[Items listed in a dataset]
* * * * *
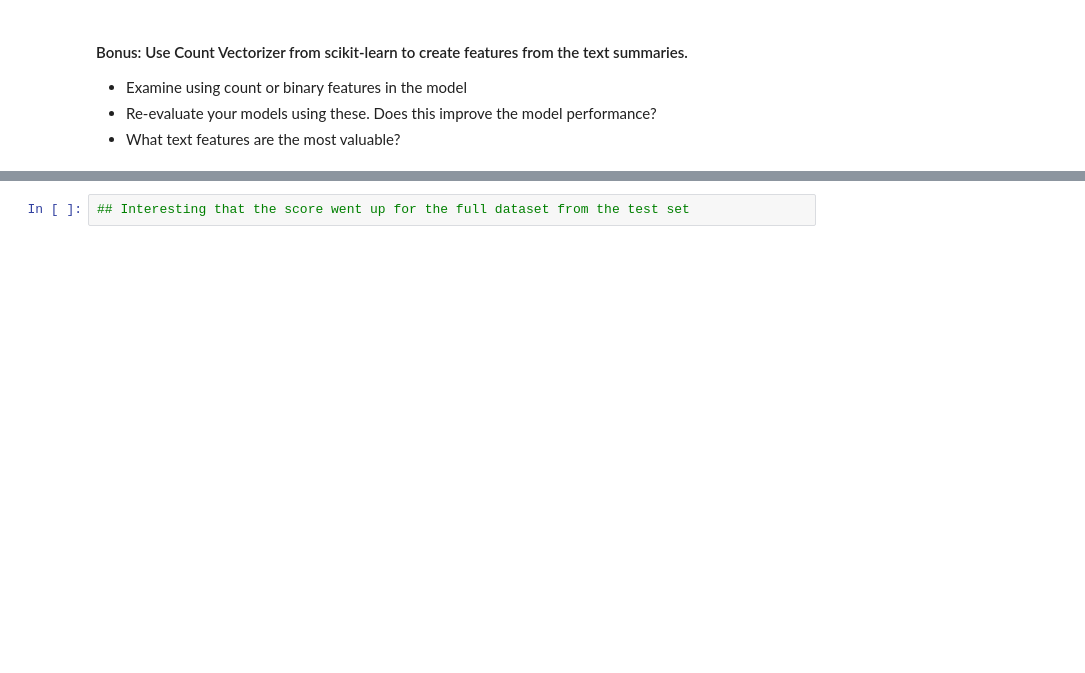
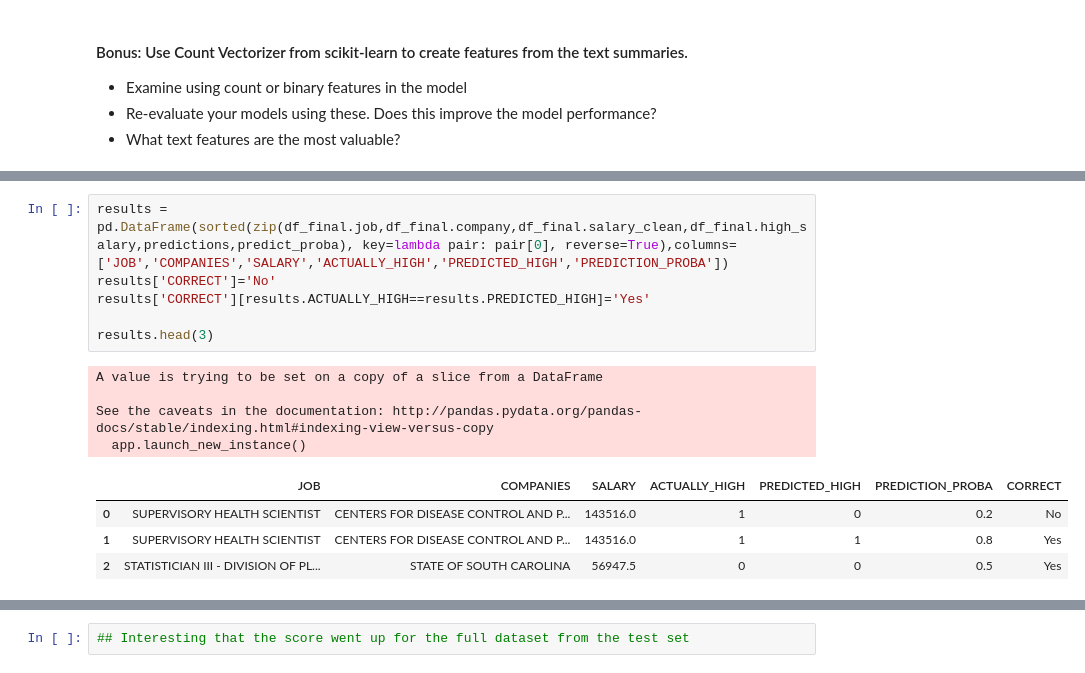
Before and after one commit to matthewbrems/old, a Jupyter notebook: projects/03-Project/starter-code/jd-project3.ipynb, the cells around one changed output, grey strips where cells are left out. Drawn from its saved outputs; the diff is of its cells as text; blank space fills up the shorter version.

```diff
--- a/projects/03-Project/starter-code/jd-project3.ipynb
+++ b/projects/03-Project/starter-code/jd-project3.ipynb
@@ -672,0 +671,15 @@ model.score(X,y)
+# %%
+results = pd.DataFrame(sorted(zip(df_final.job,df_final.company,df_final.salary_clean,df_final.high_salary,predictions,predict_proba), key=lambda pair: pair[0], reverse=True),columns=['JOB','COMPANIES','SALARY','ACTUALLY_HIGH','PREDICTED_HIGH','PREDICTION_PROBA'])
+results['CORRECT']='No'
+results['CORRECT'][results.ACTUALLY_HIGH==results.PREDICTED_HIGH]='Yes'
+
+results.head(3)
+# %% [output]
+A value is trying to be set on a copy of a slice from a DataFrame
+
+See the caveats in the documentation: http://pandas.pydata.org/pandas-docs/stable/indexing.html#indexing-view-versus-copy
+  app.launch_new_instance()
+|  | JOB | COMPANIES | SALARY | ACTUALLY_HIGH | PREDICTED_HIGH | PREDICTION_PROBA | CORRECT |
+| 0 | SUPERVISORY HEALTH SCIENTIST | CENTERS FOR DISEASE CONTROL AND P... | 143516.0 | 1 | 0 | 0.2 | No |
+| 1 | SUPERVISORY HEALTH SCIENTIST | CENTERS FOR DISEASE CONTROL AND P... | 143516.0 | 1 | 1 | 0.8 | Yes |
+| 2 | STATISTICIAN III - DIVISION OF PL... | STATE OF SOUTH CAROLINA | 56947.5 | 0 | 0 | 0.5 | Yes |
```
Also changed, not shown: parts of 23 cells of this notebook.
* * * * *
# [THE PROBLEM]
Exclude images and repeat all entries exactly.

# [SOLUTION FOR THIS EXERCISE]
Before and after one commit to matthewbrems/old, a Jupyter notebook: projects/03-Project/starter-code/jd-project3.ipynb, the cells around one changed output, grey strips where cells are left out. Drawn from its saved outputs; the diff is of its cells as text; blank space fills up the shorter version.

```diff
--- a/projects/03-Project/starter-code/jd-project3.ipynb
+++ b/projects/03-Project/starter-code/jd-project3.ipynb
@@ -672,0 +671,15 @@ model.score(X,y)
+# %%
+results = pd.DataFrame(sorted(zip(df_final.job,df_final.company,df_final.salary_clean,df_final.high_salary,predictions,predict_proba), key=lambda pair: pair[0], reverse=True),columns=['JOB','COMPANIES','SALARY','ACTUALLY_HIGH','PREDICTED_HIGH','PREDICTION_PROBA'])
+results['CORRECT']='No'
+results['CORRECT'][results.ACTUALLY_HIGH==results.PREDICTED_HIGH]='Yes'
+
+results.head(3)
+# %% [output]
+A value is trying to be set on a copy of a slice from a DataFrame
+
+See the caveats in the documentation: http://pandas.pydata.org/pandas-docs/stable/indexing.html#indexing-view-versus-copy
+  app.launch_new_instance()
+|  | JOB | COMPANIES | SALARY | ACTUALLY_HIGH | PREDICTED_HIGH | PREDICTION_PROBA | CORRECT |
+| 0 | SUPERVISORY HEALTH SCIENTIST | CENTERS FOR DISEASE CONTROL AND P... | 143516.0 | 1 | 0 | 0.2 | No |
+| 1 | SUPERVISORY HEALTH SCIENTIST | CENTERS FOR DISEASE CONTROL AND P... | 143516.0 | 1 | 1 | 0.8 | Yes |
+| 2 | STATISTICIAN III - DIVISION OF PL... | STATE OF SOUTH CAROLINA | 56947.5 | 0 | 0 | 0.5 | Yes |
```
Also changed, not shown: parts of 23 cells of this notebook.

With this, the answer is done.